Exercise description:
Copy the lines below that contain "years".

== Input data

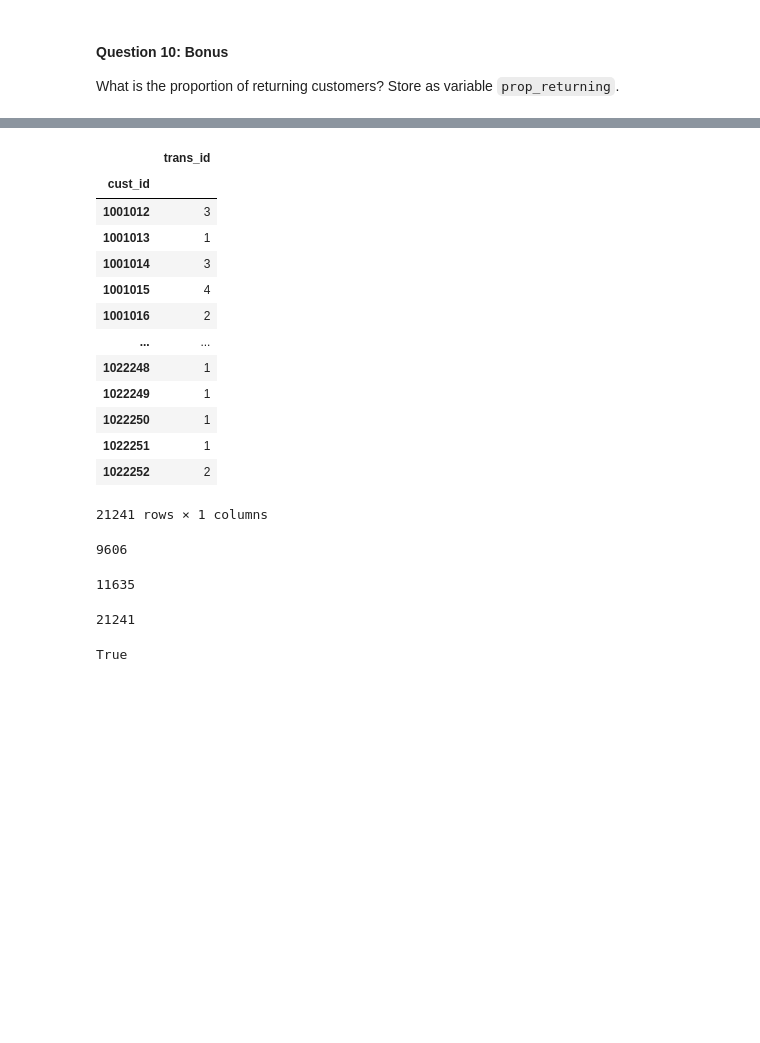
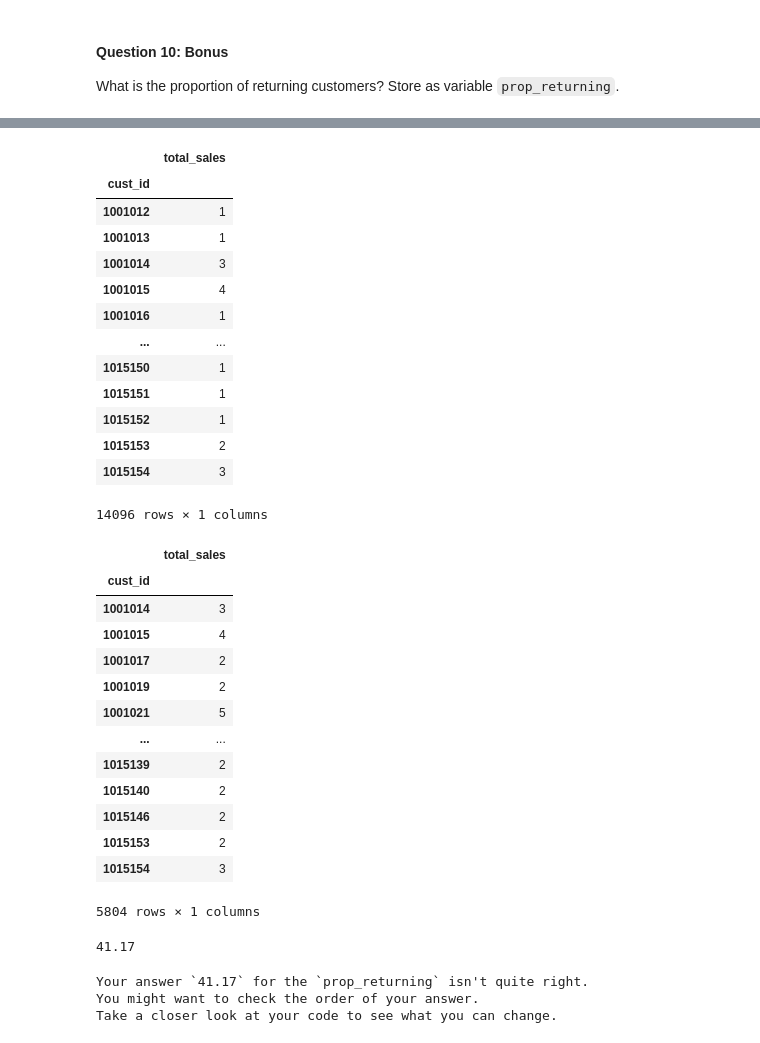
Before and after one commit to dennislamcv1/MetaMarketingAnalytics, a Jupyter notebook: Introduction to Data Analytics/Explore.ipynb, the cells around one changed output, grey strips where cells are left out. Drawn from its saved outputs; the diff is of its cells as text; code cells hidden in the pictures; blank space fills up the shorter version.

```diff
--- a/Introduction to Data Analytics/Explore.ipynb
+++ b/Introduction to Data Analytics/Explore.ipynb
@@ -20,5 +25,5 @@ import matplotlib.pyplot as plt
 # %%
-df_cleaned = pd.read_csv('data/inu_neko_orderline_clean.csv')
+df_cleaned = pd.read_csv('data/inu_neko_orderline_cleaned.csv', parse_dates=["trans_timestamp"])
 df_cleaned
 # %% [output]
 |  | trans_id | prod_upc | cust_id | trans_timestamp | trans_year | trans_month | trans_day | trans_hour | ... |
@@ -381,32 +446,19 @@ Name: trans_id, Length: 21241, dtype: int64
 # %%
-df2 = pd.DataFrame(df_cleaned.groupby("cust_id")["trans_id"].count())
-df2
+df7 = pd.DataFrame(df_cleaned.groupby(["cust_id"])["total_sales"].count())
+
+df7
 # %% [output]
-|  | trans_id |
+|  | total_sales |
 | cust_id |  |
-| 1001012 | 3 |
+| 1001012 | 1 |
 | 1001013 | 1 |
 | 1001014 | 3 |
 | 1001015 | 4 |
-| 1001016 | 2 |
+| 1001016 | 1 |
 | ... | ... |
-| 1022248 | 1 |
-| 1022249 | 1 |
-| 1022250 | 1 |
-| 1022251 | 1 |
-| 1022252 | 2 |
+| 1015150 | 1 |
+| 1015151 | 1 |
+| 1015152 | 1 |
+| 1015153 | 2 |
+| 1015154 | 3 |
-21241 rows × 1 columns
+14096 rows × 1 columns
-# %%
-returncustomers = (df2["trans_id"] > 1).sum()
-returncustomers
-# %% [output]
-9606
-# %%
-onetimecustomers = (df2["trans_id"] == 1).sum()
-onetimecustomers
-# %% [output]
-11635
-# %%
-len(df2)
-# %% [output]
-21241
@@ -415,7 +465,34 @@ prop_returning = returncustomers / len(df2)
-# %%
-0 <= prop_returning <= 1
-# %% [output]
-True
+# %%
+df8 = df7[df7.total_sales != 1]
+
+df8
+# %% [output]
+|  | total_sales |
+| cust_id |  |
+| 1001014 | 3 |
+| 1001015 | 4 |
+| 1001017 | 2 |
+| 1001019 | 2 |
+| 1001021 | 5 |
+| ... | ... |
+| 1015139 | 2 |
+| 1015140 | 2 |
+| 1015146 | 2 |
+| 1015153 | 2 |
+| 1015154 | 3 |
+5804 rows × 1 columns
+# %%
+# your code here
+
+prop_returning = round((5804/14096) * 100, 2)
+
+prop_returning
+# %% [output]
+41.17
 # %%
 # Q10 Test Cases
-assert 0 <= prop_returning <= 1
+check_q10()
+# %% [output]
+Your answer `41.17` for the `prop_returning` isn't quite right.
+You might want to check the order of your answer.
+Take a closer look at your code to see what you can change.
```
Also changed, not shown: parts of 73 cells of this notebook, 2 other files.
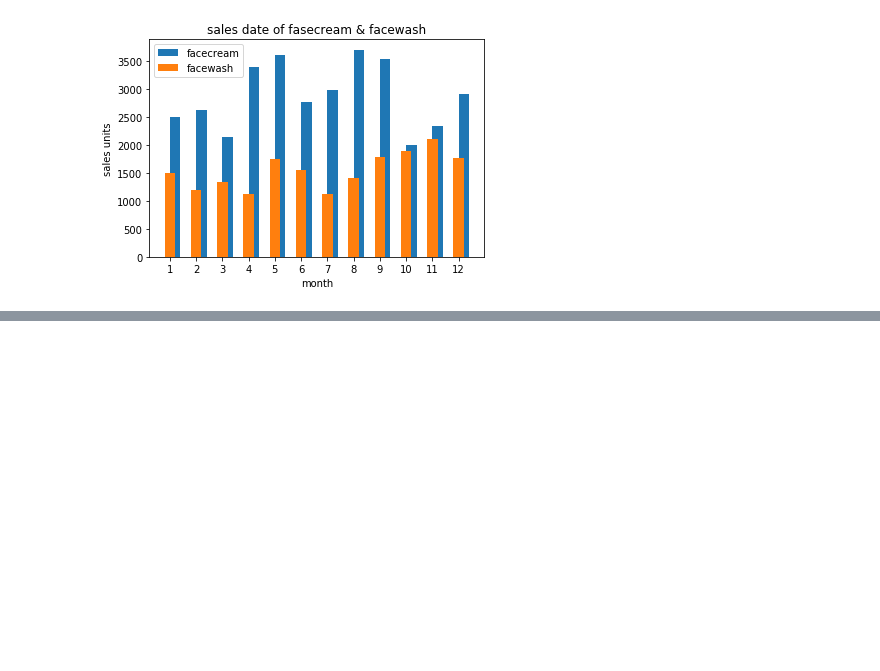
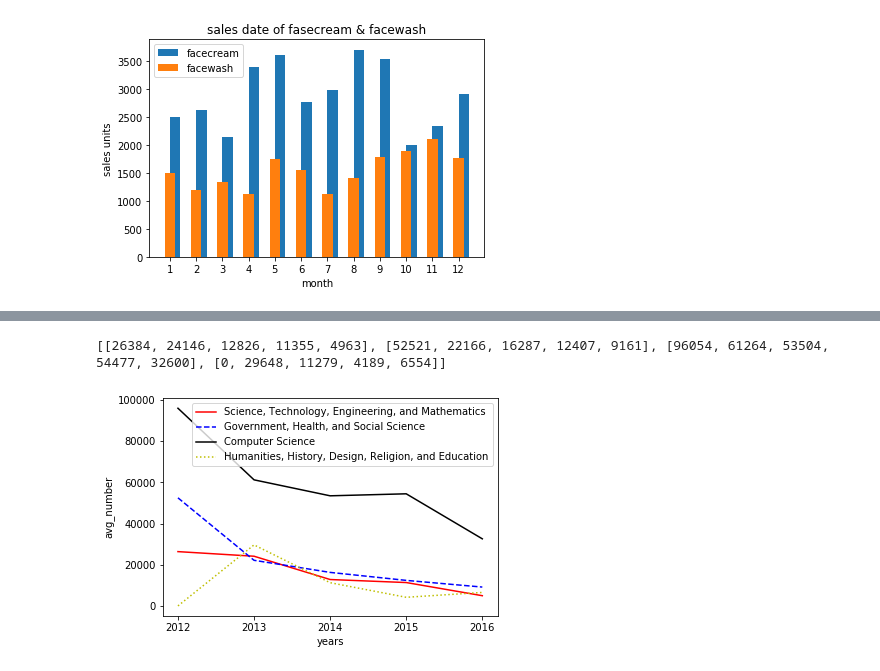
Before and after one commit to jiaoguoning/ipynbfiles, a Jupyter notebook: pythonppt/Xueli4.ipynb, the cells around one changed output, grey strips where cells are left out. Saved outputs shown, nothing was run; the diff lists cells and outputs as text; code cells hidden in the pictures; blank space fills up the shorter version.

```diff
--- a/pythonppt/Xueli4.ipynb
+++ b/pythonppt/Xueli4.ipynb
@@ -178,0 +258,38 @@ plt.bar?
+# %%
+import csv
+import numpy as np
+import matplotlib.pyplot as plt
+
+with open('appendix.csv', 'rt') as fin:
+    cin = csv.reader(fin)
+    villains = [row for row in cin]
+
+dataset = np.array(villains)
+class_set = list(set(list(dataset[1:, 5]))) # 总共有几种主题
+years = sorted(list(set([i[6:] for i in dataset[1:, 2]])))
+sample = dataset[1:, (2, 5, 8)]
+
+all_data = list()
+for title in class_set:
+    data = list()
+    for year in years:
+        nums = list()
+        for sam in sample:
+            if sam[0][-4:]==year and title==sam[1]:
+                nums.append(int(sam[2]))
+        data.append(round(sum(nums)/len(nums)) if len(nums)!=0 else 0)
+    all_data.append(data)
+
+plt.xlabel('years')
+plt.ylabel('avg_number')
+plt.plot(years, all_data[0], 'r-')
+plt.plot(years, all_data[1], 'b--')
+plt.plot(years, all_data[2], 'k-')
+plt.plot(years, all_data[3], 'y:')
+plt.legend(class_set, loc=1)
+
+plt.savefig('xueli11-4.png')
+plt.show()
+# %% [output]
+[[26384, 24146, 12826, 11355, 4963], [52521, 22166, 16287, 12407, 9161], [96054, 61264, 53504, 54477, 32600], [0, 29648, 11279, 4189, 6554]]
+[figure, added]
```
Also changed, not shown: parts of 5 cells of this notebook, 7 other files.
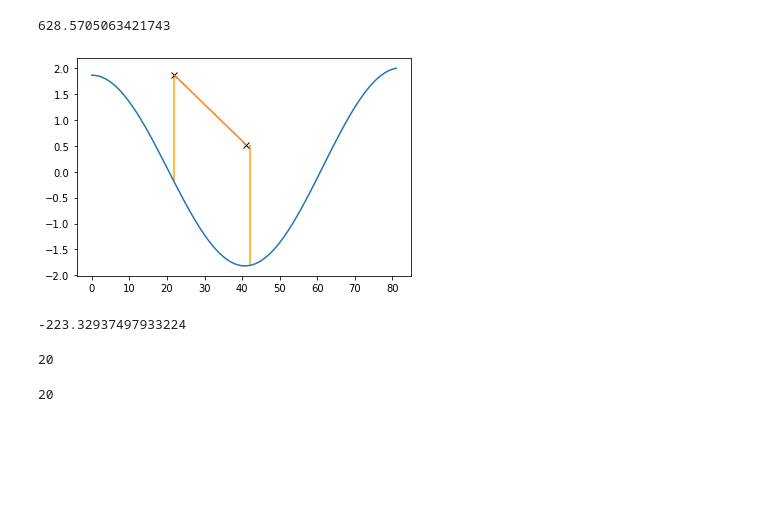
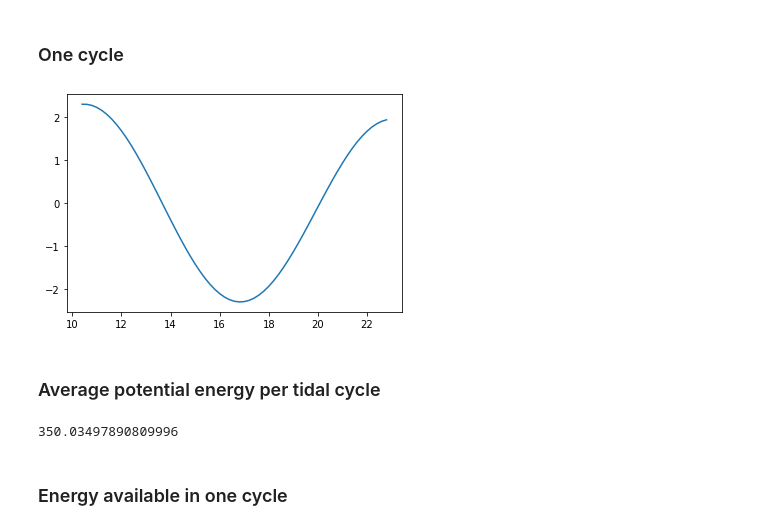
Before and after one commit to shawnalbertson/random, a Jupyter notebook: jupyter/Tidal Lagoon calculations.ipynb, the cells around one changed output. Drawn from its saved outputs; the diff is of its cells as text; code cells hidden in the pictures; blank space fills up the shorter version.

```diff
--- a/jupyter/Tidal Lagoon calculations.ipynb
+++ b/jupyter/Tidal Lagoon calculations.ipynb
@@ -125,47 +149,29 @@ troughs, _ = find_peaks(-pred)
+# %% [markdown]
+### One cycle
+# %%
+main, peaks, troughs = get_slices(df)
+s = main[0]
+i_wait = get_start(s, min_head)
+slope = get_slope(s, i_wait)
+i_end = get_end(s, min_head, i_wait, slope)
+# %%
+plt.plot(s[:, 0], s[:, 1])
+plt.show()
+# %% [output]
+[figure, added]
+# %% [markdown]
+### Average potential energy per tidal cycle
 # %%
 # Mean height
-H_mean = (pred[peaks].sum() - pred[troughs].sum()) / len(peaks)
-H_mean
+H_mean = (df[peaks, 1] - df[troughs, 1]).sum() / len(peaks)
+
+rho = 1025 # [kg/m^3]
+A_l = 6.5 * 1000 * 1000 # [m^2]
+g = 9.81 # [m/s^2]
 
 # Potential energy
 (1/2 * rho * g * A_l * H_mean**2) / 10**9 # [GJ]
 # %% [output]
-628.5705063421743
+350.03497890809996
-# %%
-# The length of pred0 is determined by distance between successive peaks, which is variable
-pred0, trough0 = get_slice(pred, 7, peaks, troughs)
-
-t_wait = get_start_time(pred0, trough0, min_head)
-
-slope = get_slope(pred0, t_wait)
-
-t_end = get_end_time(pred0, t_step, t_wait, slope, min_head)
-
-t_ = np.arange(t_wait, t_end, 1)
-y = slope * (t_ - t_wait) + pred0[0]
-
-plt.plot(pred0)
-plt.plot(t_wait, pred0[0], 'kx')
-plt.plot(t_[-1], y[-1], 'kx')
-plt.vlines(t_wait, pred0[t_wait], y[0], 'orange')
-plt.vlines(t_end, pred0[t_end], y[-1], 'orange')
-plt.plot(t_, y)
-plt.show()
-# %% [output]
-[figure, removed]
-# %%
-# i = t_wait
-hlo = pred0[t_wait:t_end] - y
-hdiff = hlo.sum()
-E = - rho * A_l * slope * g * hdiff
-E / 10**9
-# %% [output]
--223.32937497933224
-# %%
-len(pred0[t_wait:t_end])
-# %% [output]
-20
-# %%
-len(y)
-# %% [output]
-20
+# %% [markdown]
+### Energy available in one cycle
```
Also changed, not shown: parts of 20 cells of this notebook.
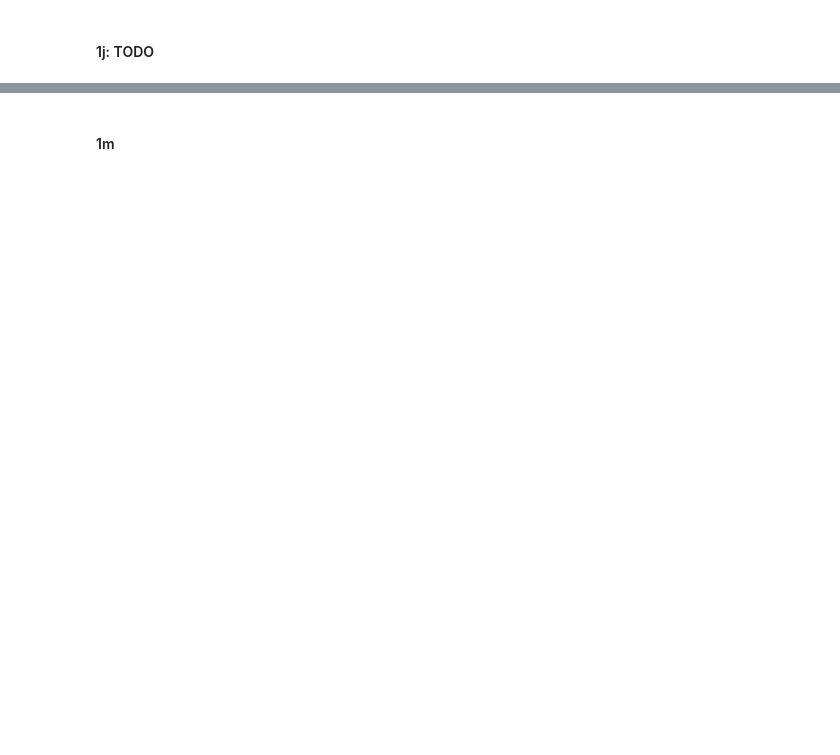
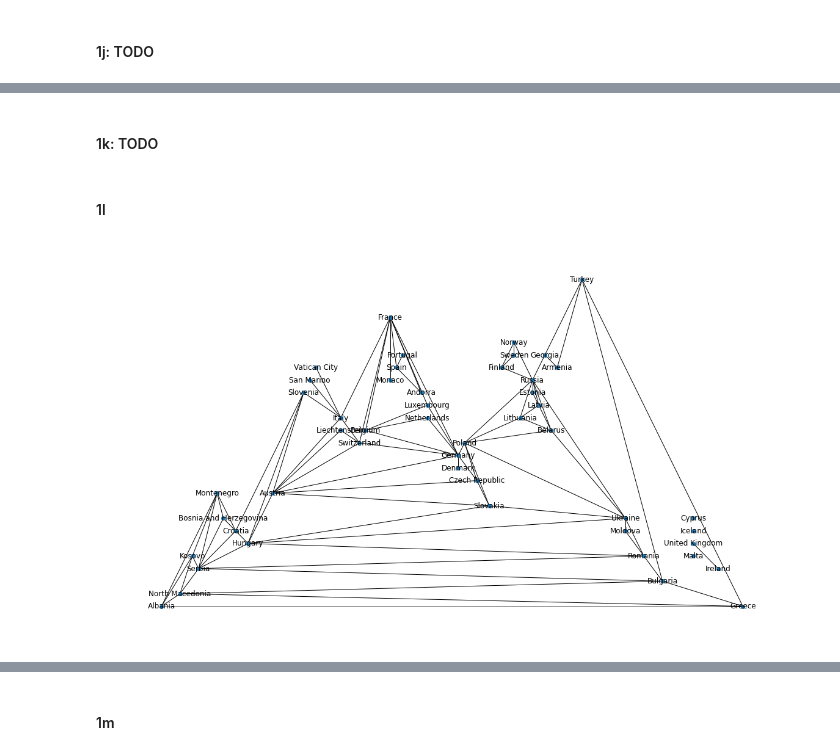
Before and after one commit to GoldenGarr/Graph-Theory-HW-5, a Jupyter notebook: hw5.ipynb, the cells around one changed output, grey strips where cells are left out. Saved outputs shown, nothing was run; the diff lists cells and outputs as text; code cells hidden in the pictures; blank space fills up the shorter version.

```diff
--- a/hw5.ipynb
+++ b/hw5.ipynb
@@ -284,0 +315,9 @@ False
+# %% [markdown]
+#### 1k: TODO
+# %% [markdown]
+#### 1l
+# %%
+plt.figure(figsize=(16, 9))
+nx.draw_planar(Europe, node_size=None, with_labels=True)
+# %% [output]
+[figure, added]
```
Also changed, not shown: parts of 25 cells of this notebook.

====

Output:
+years = sorted(list(set([i[6:] for i in dataset[1:, 2]])))
+    for year in years:
+plt.xlabel('years')
+plt.plot(years, all_data[0], 'r-')
+plt.plot(years, all_data[1], 'b--')
+plt.plot(years, all_data[2], 'k-')
+plt.plot(years, all_data[3], 'y:')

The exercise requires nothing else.